_DATA EXCERPTS:_

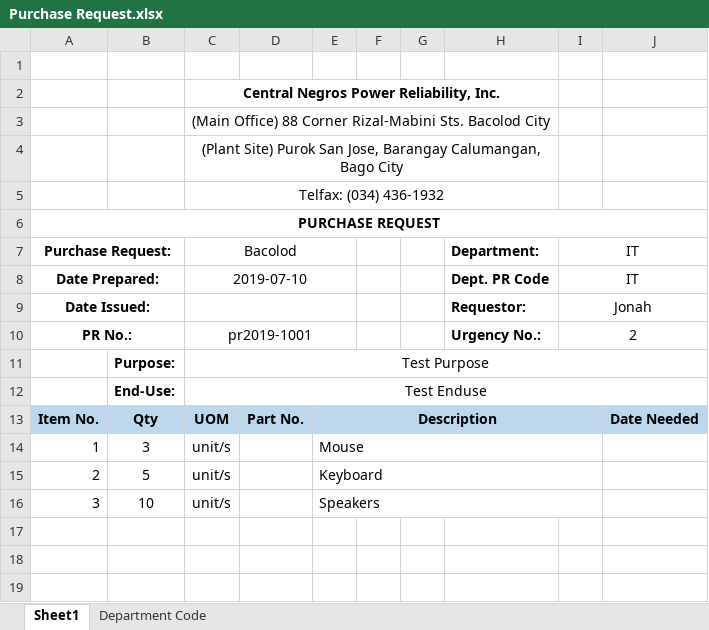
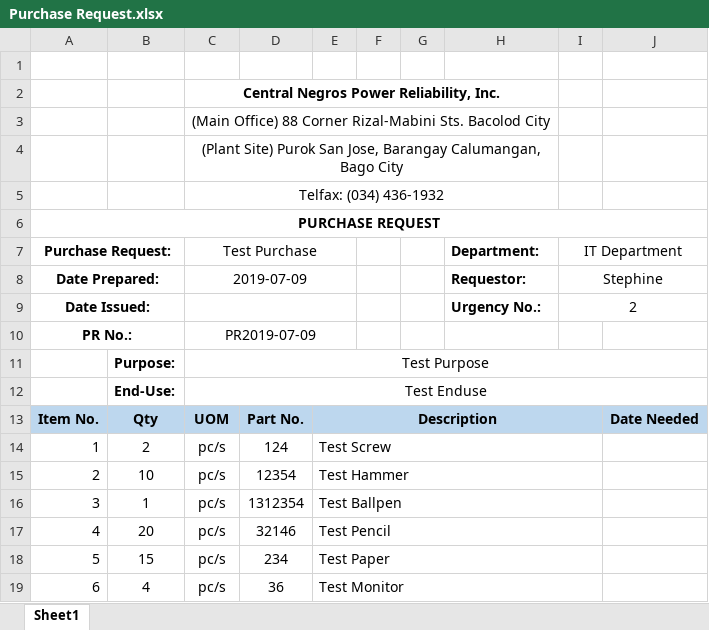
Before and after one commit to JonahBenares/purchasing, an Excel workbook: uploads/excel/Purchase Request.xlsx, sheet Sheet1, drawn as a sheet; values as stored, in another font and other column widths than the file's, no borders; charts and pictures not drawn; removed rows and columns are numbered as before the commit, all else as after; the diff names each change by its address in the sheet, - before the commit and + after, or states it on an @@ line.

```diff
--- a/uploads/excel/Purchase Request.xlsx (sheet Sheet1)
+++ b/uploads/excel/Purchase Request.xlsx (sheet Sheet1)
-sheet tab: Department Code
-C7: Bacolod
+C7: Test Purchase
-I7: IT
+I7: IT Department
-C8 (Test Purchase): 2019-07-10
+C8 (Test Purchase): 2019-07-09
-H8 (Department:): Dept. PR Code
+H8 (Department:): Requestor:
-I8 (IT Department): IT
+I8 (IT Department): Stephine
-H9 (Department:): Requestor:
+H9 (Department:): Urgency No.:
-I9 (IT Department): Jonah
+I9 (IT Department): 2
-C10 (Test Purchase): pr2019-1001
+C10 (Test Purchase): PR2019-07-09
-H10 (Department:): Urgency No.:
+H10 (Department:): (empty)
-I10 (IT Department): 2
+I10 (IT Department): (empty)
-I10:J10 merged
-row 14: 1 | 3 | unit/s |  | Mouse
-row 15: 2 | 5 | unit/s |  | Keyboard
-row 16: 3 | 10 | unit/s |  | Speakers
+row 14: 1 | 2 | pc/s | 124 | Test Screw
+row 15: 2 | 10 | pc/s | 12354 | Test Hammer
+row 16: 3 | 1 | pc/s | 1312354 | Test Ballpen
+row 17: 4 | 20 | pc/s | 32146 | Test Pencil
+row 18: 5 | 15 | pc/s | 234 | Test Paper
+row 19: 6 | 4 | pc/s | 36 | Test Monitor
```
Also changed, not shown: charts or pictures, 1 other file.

_DIRECTIONS:_ A word-for-word repetition of the data above, without pictures, is the expected answer.

_RESPONSE AREA:_
Before and after one commit to JonahBenares/purchasing, an Excel workbook: uploads/excel/Purchase Request.xlsx, sheet Sheet1, drawn as a sheet; values as stored, in another font and other column widths than the file's, no borders; charts and pictures not drawn; removed rows and columns are numbered as before the commit, all else as after; the diff names each change by its address in the sheet, - before the commit and + after, or states it on an @@ line.

```diff
--- a/uploads/excel/Purchase Request.xlsx (sheet Sheet1)
+++ b/uploads/excel/Purchase Request.xlsx (sheet Sheet1)
-sheet tab: Department Code
-C7: Bacolod
+C7: Test Purchase
-I7: IT
+I7: IT Department
-C8 (Test Purchase): 2019-07-10
+C8 (Test Purchase): 2019-07-09
-H8 (Department:): Dept. PR Code
+H8 (Department:): Requestor:
-I8 (IT Department): IT
+I8 (IT Department): Stephine
-H9 (Department:): Requestor:
+H9 (Department:): Urgency No.:
-I9 (IT Department): Jonah
+I9 (IT Department): 2
-C10 (Test Purchase): pr2019-1001
+C10 (Test Purchase): PR2019-07-09
-H10 (Department:): Urgency No.:
+H10 (Department:): (empty)
-I10 (IT Department): 2
+I10 (IT Department): (empty)
-I10:J10 merged
-row 14: 1 | 3 | unit/s |  | Mouse
-row 15: 2 | 5 | unit/s |  | Keyboard
-row 16: 3 | 10 | unit/s |  | Speakers
+row 14: 1 | 2 | pc/s | 124 | Test Screw
+row 15: 2 | 10 | pc/s | 12354 | Test Hammer
+row 16: 3 | 1 | pc/s | 1312354 | Test Ballpen
+row 17: 4 | 20 | pc/s | 32146 | Test Pencil
+row 18: 5 | 15 | pc/s | 234 | Test Paper
+row 19: 6 | 4 | pc/s | 36 | Test Monitor
```
Also changed, not shown: charts or pictures, 1 other file.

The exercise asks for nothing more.